Diversity is one of the most misused words spoken in our churches today. I often hear pastors and church leaders speak of diversity, but diversity is a very broad term. Here’s the question to help you move your church towards understanding the full range of meaning of the word. Is there an intercultural ministry mindset in your church?
Today, corporations are strategically using the word “diversity” when describing the outreach of their organization. Looking inward and finding little to no diversity and/or inclusion within their own ranks, diversity managers and executives are becoming an important position in today’s business culture. The discovery for most is a breakthrough into their own corporate strategy by seeking an equitable work force. How can they serve the public, if the organization does not demographically reflect the public they serve? From the executive suite to the janitorial closet, often there is predictable ethnic, generational and gender representation. It is no secret, limited outreach is tied to limited profits.
Now, let’s segway to the church. But, before we go there, let me remind you, church diversity is not the goal of DIASPRA or the church for that matter. It is a byproduct of our outreach.

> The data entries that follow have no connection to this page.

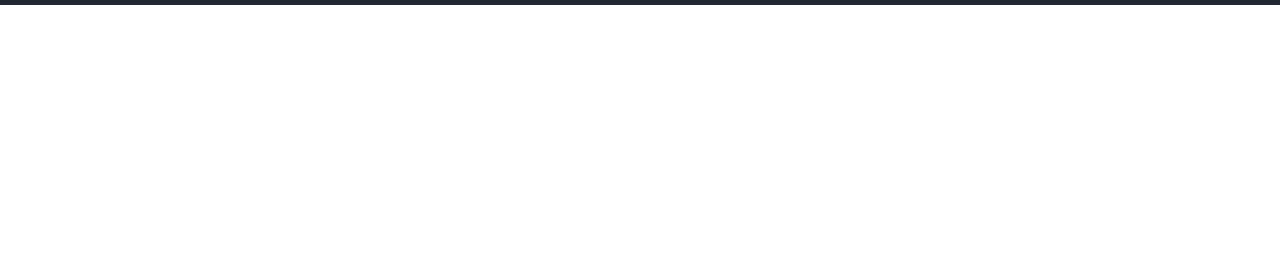
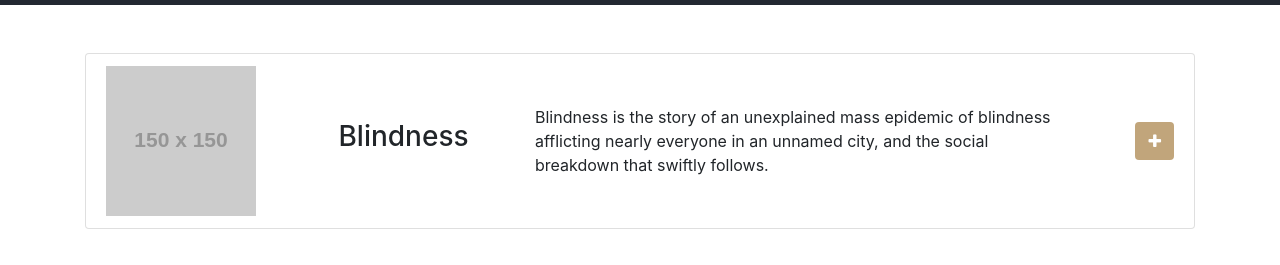
Before and after one commit to MarianaSouza/your-bookstore, a website: page index.html in a window 1280 px wide. Shown: the part 51-316 px from the top of the page. Drawn offline with nearby package versions, Linux system fonts and the light colour scheme; placeholder pictures from the web are drawn by us.

Commit message:
adding styling to the list items

```diff
--- a/css/style.scss
+++ b/css/style.scss
@@ -16,4 +16,37 @@ $white: #ffffff;
 }
 section {
   padding-top: 3em;
+  p {
+    margin-bottom: 0;
+  }
+  img {
+    padding-right: 1em;
+  }
+  .list-group-item {
+    flex-wrap: wrap;
+  }
+  .btn{background-color: $gold; color: $white}
 }
+
+@media (min-width: 992px) {
+  section {
+    li {
+      justify-content: space-between;
+      p {
+        width: 50%;
+      }
+    }
+  }
+}
+@media (max-width: 992px) {
+  section {
+    li {
+      h3{
+        margin-top: 0.5em;
+      }
+      p {
+        margin: 1rem 0;
+      }
+    }
+  }
+}
--- a/index.html
+++ b/index.html
@@ -4,6 +4,7 @@
     <meta charset="UTF-8" />
     <meta name="viewport" content="width=device-width, initial-scale=1.0" />
     <title>Book Store</title>
+    <link rel="stylesheet" href="https://stackpath.bootstrapcdn.com/font-awesome/4.7.0/css/font-awesome.min.css" integrity="sha384-wvfXpqpZZVQGK6TAh5PVlGOfQNHSoD2xbE+QkPxCAFlNEevoEH3Sl0sibVcOQVnN" crossorigin="anonymous">
     <link rel="stylesheet" type="text/css" href="css/style.css" />
   </head>
   <body>
@@ -12,11 +13,31 @@
     </nav>
     <section class="container">
       <!-- Content here -->
+      <div class="row">
+        <div class="col">
+          <ul class="list-group">
+            <li class="list-group-item d-flex align-items-center">
+              <img
+                src="https://via.placeholder.com/150"
+                alt="Placeholder Image"
+              />
+              <h3>Blindness</h3>
+              <p>
+                Blindness is the story of an unexplained mass epidemic of
+                blindness afflicting nearly everyone in an unnamed city, and the
+                social breakdown that swiftly follows.
+              </p>
+              <button type="button" class="btn"><i class="fa fa-plus" aria-hidden="true"></i></button>
+            </li>
+          </ul>
+        </div>
+      </div>
     </section>
+    <footer class="container"></footer>
     <!-- jQuery first, then Popper.js, then Bootstrap JS. -->
-    <script src="../node_modules/jquery/dist/jquery.slim.min.js"></script>
-    <script src="../node_modules/popper.js/dist/umd/popper.min.js"></script>
-    <script src="../node_modules/bootstrap/dist/js/bootstrap.min.js"></script>
+    <script src="./node_modules/jquery/dist/jquery.slim.min.js"></script>
+    <script src="./node_modules/popper.js/dist/umd/popper.min.js"></script>
+    <script src="./node_modules/bootstrap/dist/js/bootstrap.min.js"></script>
     <script src="js/index.js"></script>
   </body>
 </html>
```
Also changed, not shown: css/style.css, 1 other file.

As we seek to reach disciples for Christ, everything we put out into the world, comes back to us in the form of visitors who see our websites, attend with friends, come for special events, and participate in our ministry activities.
At Diaspra, we cooperate with individual churches to bring diversity through their doors for worship on Sunday mornings and weekday activities? When talking to churches we ask them to take an informal assessment. The assessment identifies generational, gender, and ethnic diversity within the church community.
During the assessment, one of the exercises is called, PEN TEN. The church leader is required to engage in conversation with the last 10 people (or 1% of the congregation) that last joined the church. The church leader will ask why this particular Christ community became their congregation. The answers are then penned, or written down. In fact, what was it about the (church) culture that brought them to join the community?
Once the list is compiled the exercise continues. She must then contact the last 10 people (or 1%) who left the church to ask the question, Why did you leave? Penning the answers to paper, the responses will vary from relocation, worship style, small group meetings, lack of diversity, to pastor contact, etc.
Successful discipleship outreach and retention will hinge on our ability to effectively identify our gifts and shortcomings. Diving deep into our culture with others can be a rewarding reflection on our discipleship outreach. Before we can manage our church culture, we need to understand how it is perceived within our community. Only then can we understand any shifts to be made. It is important to the process towards an intercultural ministry. Awaken Our Hearts